With love and understanding we can help each other find a happy place where the need to seek contentment from without can be eradicated by the shared knowledge that true joy only ever stems from within.

Martini, Soberistas and Me, by Claire Blank

I remember well the first time I got drunk. Martini ‘anytime, anyplace, anywhere’ was my poison (well it was the Eighties!) and when I arrived at a friend’s party one night, bottle in hand, I imagined that I would soon be glamorous and sophisticated. It didn’t quite pan out like that. Swigging straight from the bottle in the Portakabin toilets of our local scout hut was a long way from the TV commercial featuring a glamorous woman in a white bikini running along a tropical beach to embrace her lover. But I was thirteen years old, I didn’t have a tropical beach to go to, or a handsome boyfriend to embrace, so this would have to do.

I remember even now how vile that peppery liquid tasted, yet somehow at thirteen I just knew that I must persevere, for this was the sure-fire way to adulthood and acceptance. At thirteen I was skinny, shy, a bit of a swot and woefully lacking in self-confidence. I was bullied relentlessly at school, but with that first taste of Martini I suddenly felt powerful, attractive, confident. And that was it – the start of a twenty seven year love affair with alcohol.

Since becoming involved with Soberistas in November 2012, I have learned that my story is not unfamiliar. There are now fourteen thousand members worldwide – thousands of us whose stories are different yet the same; Shy girl / boy with low self esteem meets alcohol and BOOM! For many, me included, alcohol is not seen as particularly problematic until a way down the line. Why would it if it does not appear to be causing you any major health problems (yet), and when half the population appears to be doing just as you are?

For years I attributed my low level anxiety and low mood to physiology, never once thinking to point my finger at alcohol. How many of us are irritable with our kids / partners because we have a low level hangover? How many of us are unproductive and simply muddling through life because of low mood? When the goalposts of ‘normal’ alcohol use shift, as seems to have happened in our society, it is perhaps more difficult for an individual to see that something is wrong. In just a generation the levels of alcohol use that constitute ‘normal’ drinking have gone through the roof.
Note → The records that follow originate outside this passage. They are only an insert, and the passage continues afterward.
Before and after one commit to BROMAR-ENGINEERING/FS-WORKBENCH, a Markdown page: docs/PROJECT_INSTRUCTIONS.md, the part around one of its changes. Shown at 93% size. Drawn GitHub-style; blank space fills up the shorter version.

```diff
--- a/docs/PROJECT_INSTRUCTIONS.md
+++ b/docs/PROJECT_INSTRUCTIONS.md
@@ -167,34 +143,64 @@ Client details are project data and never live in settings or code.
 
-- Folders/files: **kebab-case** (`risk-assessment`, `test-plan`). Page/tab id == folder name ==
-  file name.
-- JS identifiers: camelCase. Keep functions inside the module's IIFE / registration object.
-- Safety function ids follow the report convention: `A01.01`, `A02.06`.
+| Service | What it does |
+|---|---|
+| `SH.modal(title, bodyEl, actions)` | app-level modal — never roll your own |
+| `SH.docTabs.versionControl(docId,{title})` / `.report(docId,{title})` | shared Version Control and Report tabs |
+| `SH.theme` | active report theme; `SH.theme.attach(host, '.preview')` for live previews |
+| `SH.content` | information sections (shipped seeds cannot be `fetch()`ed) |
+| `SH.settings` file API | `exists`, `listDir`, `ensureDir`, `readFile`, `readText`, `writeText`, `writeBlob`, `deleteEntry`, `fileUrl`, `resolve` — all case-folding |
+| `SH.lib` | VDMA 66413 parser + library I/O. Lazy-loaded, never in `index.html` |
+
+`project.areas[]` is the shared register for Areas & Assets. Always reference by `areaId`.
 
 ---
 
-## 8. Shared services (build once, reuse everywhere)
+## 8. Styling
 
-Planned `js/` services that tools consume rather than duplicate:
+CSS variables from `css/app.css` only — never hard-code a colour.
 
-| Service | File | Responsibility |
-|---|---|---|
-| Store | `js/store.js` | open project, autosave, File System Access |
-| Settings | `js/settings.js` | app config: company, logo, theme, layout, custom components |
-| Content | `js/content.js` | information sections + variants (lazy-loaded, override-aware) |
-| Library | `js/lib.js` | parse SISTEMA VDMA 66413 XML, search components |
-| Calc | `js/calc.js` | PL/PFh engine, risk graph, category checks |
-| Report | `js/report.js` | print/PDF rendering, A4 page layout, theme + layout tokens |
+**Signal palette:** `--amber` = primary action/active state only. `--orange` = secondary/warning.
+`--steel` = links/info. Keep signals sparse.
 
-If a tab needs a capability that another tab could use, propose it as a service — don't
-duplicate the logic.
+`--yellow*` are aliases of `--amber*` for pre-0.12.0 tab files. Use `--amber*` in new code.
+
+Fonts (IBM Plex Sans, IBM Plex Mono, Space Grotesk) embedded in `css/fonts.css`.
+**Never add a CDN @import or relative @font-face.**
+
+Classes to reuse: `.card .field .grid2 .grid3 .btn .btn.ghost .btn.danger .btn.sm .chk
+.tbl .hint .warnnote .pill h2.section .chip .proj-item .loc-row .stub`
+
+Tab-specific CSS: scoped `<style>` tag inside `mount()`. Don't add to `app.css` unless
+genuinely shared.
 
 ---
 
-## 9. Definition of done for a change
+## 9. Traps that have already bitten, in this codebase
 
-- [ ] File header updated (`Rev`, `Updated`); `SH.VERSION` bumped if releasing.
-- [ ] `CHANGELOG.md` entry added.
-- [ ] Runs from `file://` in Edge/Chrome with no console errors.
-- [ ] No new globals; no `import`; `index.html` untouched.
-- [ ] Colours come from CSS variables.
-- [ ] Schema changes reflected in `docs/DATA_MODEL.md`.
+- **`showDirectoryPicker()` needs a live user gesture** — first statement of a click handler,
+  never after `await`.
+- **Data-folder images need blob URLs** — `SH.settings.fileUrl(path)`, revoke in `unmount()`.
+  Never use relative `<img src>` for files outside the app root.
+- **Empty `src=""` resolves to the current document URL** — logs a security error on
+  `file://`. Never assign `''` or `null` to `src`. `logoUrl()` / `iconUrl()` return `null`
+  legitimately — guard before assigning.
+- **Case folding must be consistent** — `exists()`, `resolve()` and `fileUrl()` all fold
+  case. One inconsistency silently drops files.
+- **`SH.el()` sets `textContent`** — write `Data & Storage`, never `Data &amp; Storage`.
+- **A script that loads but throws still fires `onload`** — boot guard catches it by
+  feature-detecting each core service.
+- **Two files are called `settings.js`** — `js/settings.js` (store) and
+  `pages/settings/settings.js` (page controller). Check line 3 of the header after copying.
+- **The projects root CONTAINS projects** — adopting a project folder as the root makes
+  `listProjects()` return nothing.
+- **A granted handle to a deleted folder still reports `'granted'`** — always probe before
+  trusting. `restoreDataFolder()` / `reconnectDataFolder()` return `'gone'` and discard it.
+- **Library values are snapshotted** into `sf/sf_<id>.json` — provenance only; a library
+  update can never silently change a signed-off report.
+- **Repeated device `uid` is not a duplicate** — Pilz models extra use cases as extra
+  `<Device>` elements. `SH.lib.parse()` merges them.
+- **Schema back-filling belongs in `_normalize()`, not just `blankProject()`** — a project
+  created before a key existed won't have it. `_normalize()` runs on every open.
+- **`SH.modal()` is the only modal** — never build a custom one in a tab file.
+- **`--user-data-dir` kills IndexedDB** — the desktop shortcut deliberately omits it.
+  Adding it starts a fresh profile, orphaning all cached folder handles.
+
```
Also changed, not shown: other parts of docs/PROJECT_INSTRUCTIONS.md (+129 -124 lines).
For many, the alarm bells only begin to ring when we are already well down the road of an alcohol use disorder. But maybe, just maybe, if we lose some of the stigma surrounding alcohol and its misuse, people may begin to question their habits earlier on, before they begin to slide down the slope of full blown addiction. Maybe our society is waking up to the fact that our alcohol consumption is excessive and unhealthy.

Wine glass. Broken.

My own drinking patterns were called into question when my sister Lucy Rocca (rather fortuitously!) set up Soberistas.com and in the year since its’ inception, I have realised several things;

  • It does not matter what you label it – alcoholism, alcohol dependence, alcohol misuse, binge-drinking or whatever. It does not matter if someone you know drinks way more than you. If it’s causing you problems it’s causing you problems. And you will know when it is.
  • Just because everyone else seems to be getting hammered all the time does not make it OK if you are unhappy with it. Sod everyone else and get on with sorting yourself out.
  • You are not the only person who feels as if you’re on the slippery slope – there are thousands of lovely people out there just like you. (And you can now chat to lots of them anonymously on Soberistas.com)
  • If you feel like you are already on the slippery slope you are highly unlikely to get off it without action. It sounds obvious but without effort on your part you cannot expect things to change. If you suspect that you have unhealthy issues with alcohol and do nothing about it, you are taking one hell of a gamble.

I strongly feel that by talking about alcohol issues and trying to remove some of the stigma surrounding alcohol misuse, people who are just beginning to question their relationship with booze may feel confident that they can take action. People who, up until recently, hardly believed they had a problem.

At Soberistas, nobody is preaching – we just want you to be happy.